Prime Minister Benjamin Netanyahu found himself on the defensive Wednesday, as he was forced to fend off scathing criticism for the recent string of legislative acts promoted by the Coalition, most notably the controversial libel bill, which the Opposition claims will deal a virtual deathblow to democracy in Israel.
Netanyahu faced the plenum after the Opposition called a special session titled: "The political, social and economical failures of the Netanyahu government."
- Libel bill passes first Knesset reading
Thousands protest against 'libel bill'
'Amendment to Defamation Law outrageous'
The session was called over what many have called the "silencing amendment" to Israel's Defamation Law.
"No one has the right to slander," Netanyahu told the Knesset plenum. "This bill is meant to back the publication of the truth."
All in good measure. Netanyahu (Photo: Gil Yohanan)
"The bill is intended to deal with anyone who makes statements that are untrue. Everyone has the right to broadcast, report and write – but no one has the right to slander.
"A person who has been wronged deserved to be compensated. This is not just a random decree by the Knesset – this is a ruling of the courts. The majority of the public supports this bill, because they know that such protection is nearly nonexistent.
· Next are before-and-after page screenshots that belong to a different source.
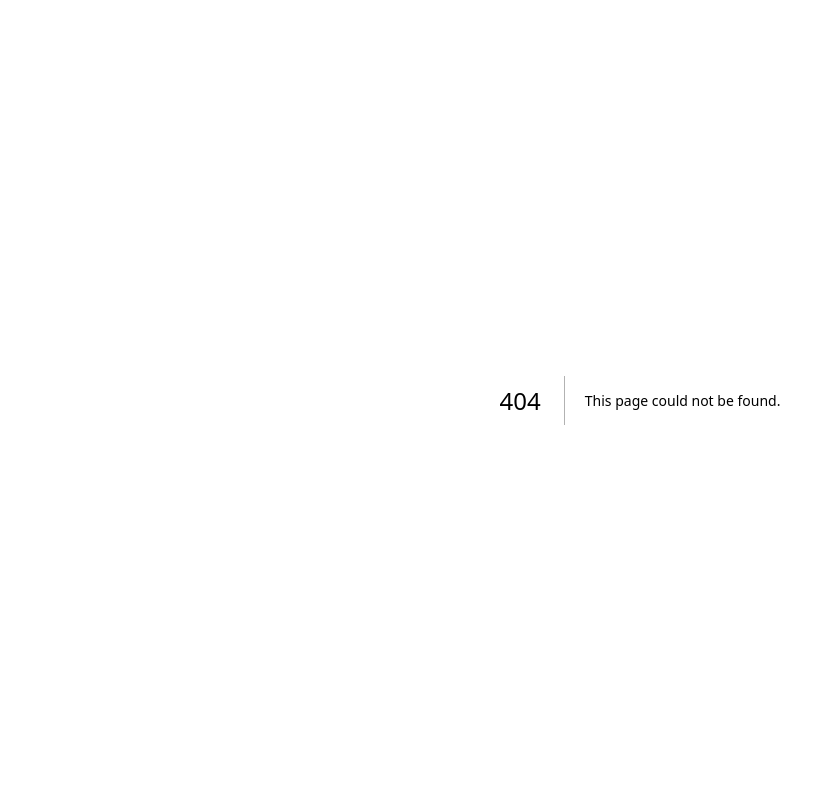
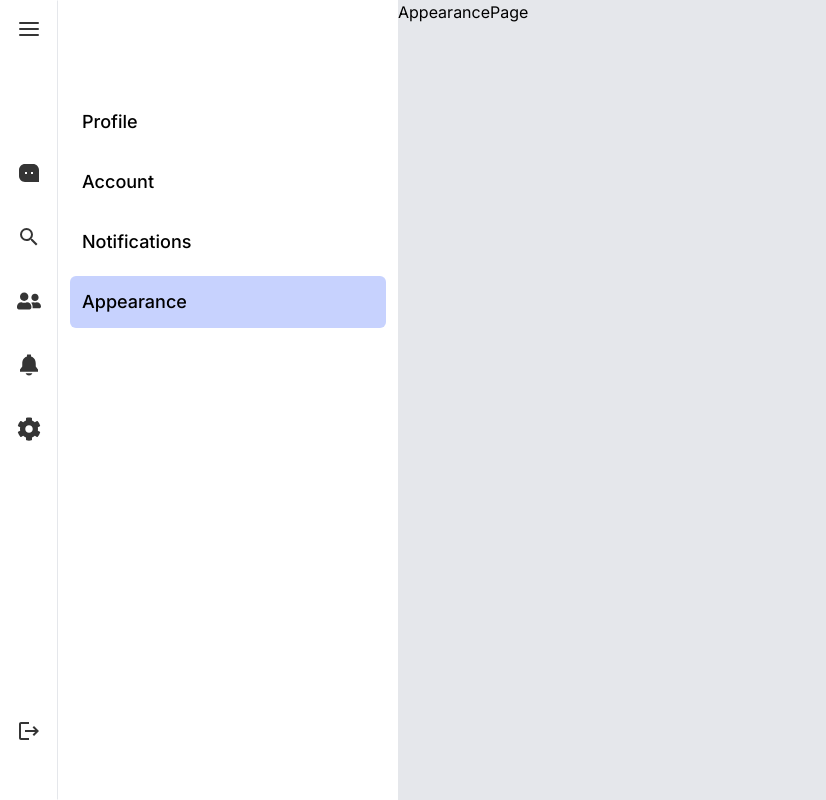
Before and after one commit to edwinochieng/chatterbox, a Next.js app: page /settings/appearance in a window 1280 px wide. Before the commit this address had no page. Shown: the whole page, without its empty margins (0-826 px from the left). Built offline with nearby package versions, Linux system fonts and the light colour scheme.

Commit message:
add settings links

```diff
--- /dev/null
+++ b/src/app/(dashboard)/settings/account/page.tsx
@@ -0,0 +1,5 @@
+import React from "react";
+
+export default function AccountSettings() {
+  return <div>AccountPage</div>;
+}
--- /dev/null
+++ b/src/app/(dashboard)/settings/appearance/page.tsx
@@ -0,0 +1,5 @@
+import React from "react";
+
+export default function AppearanceSettings() {
+  return <div>AppearancePage</div>;
+}
--- /dev/null
+++ b/src/app/(dashboard)/settings/layout.tsx
@@ -0,0 +1,40 @@
+"use client";
+import Link from "next/link";
+import { usePathname } from "next/navigation";
+
+const settingsLinks = [
+  { name: "Profile", path: "/settings/profile" },
+  { name: "Account", path: "/settings/account" },
+  { name: "Notifications", path: "/settings/notifications" },
+  { name: "Appearance", path: "/settings/appearance" },
+];
+export default function SettingsLayout({
+  children,
+}: Readonly<{
+  children: React.ReactNode;
+}>) {
+  const pathname = usePathname();
+  return (
+    <div className="flex flex-row">
+      <div className="w-full lg:max-w-[280px] xl:max-w-[340px]">
+        <ul className="mt-24 px-3 space-y-2 font-medium">
+          {settingsLinks.map((item, index) => (
+            <li key={index}>
+              <Link
+                href={item.path}
+                className={`flex items-center space-x-4 p-3 hover:bg-indigo-100 rounded-[6px] cursor-pointer ${
+                  pathname === item.path ? "bg-indigo-200" : "bg-transparent"
+                }`}
+              >
+                <span className="text-lg">{item.name}</span>
+              </Link>
+            </li>
+          ))}
+        </ul>
+      </div>
+      <div className="hidden lg:block w-full bg-gray-200 h-screen">
+        {children}
+      </div>
+    </div>
+  );
+}
--- /dev/null
+++ b/src/app/(dashboard)/settings/notifications/page.tsx
@@ -0,0 +1,5 @@
+import React from "react";
+
+export default function NotificationSettings() {
+  return <div>NotificationSettings</div>;
+}
--- a/src/app/(dashboard)/settings/page.tsx
+++ /dev/null
@@ -1,5 +0,0 @@
-import React from "react";
-
-export default function SettingsPage() {
-  return <div>SettingsPage</div>;
-}
--- /dev/null
+++ b/src/app/(dashboard)/settings/profile/page.tsx
@@ -0,0 +1,5 @@
+import React from "react";
+
+export default function ProfileSettings() {
+  return <div>ProfileSettings</div>;
+}
```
"And I say – this amendment is necessary but there is no need to get carried away – all must be done in good measure," Netanyahu added.
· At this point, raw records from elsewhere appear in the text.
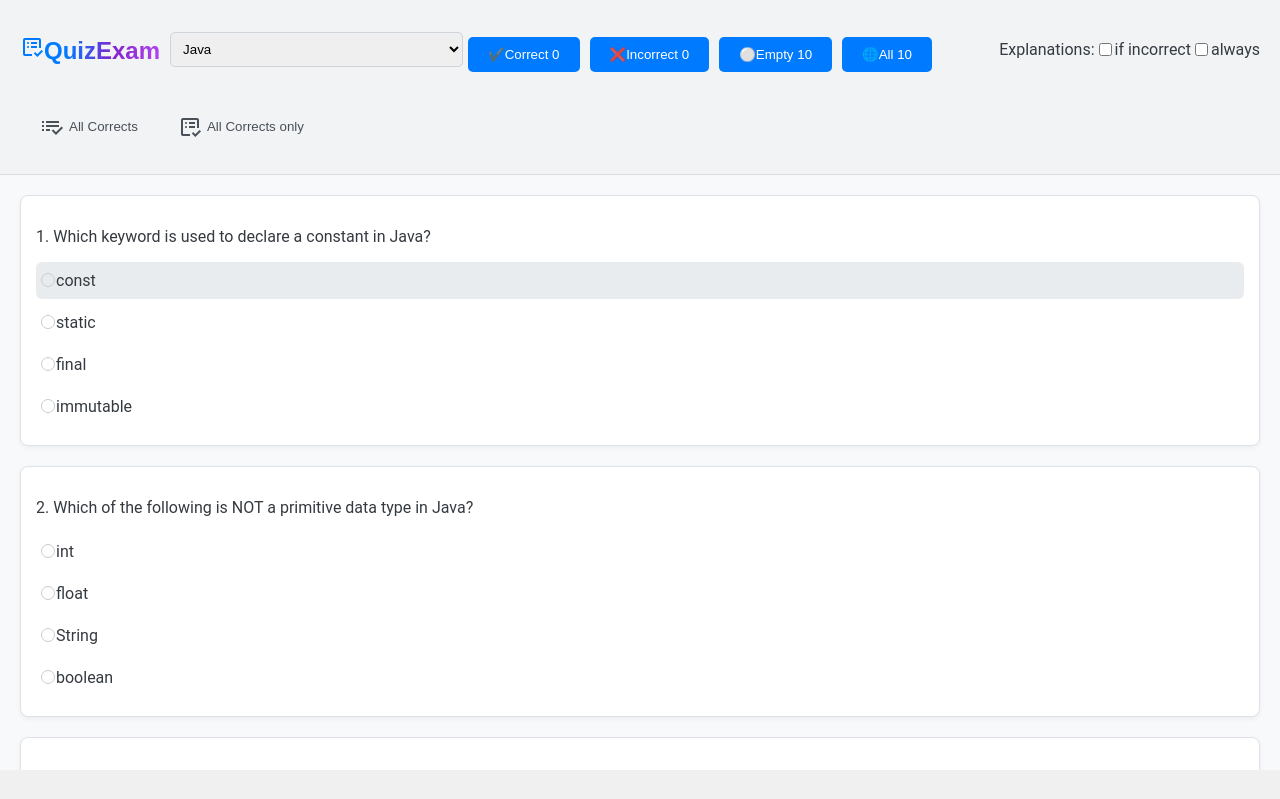
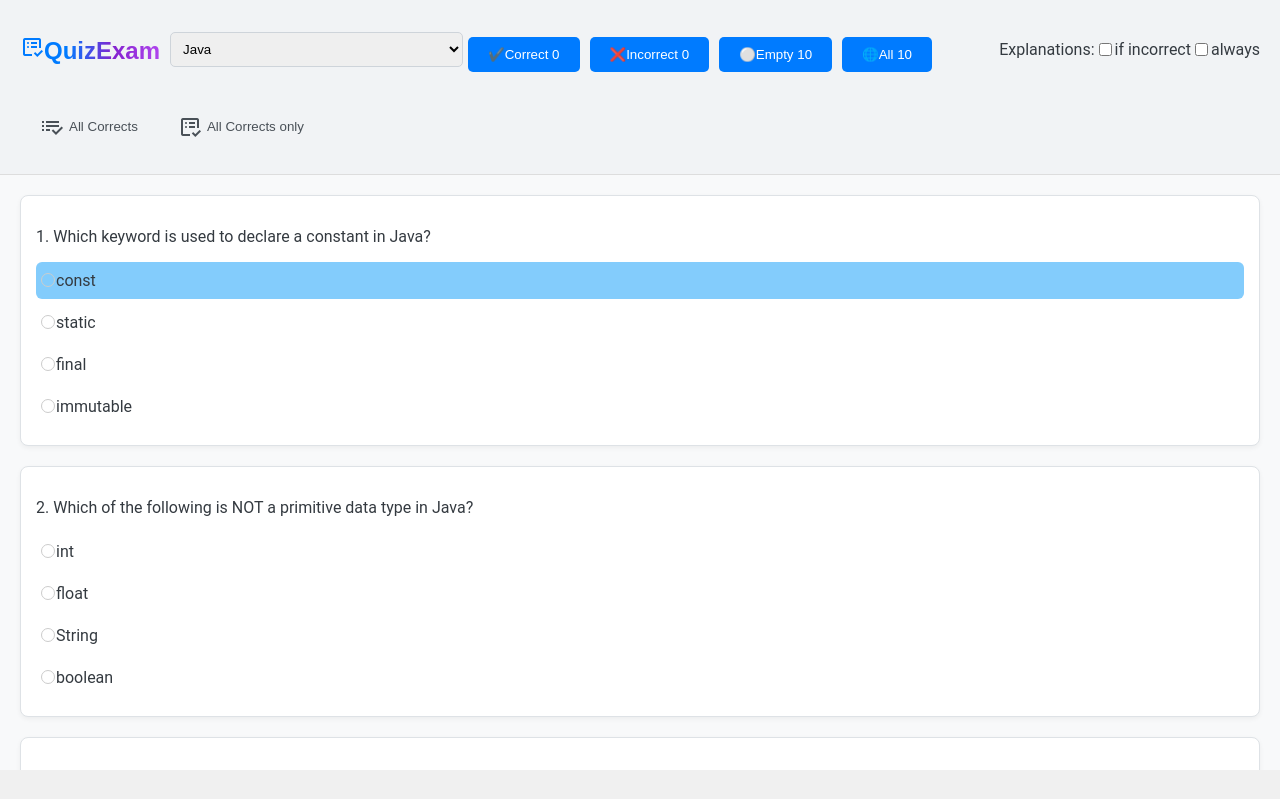
Before and after one commit to firedevelop/Quiz-Exam-Real-Time-Score, a plain HTML site: page index.html in a window 1280 px wide. In both pictures the pointer is over the element "const". Shown: the top 799 px of the page. Drawn offline with nearby package versions, Linux system fonts and the light colour scheme.

Commit message:
Add files via upload

```diff
--- a/css/style.css
+++ b/css/style.css
@@ -52,7 +52,7 @@ a:hover{
 }
 
 .options > div:hover {
-    background-color: #e9ecef; /* Darker background on hover */
+    background-color: #83ccfc; /* Darker background on hover */
 }
 
 .options > div label {
```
If passed, the bill would loosen the criteria for slander and libel, and significantly raise the maximum damages paid for such violations.
Every case, the prime minister stressed, will be reviewed by the courts on its own merits. "The court will always have the final say.
"I hear your talk about the erosion of democracy, about silencing people. I come in here and see the Opposition MKs sit in silence – no one dares speak against the prime minister. They address him with all due respect," Netanyahu remarked sardonically.
"I turn on the radio and the TV and the newspapers and lo and behold – everyone agrees with the prime minister… We all know that nothing of a sort is happening here. No one really thinks we'll end up with a 'thought police.' No harm will come to our democracy – after all – this is what democracy is all about!
"We have been missing it for years. Israel's citizens are in great distress. This is why what we need is a moderate amendment, and when we go through with it we'll have a healthier, stronger and more just democracy," Netanyahu concluded.
- Receive Ynetnews updates
directly to your desktop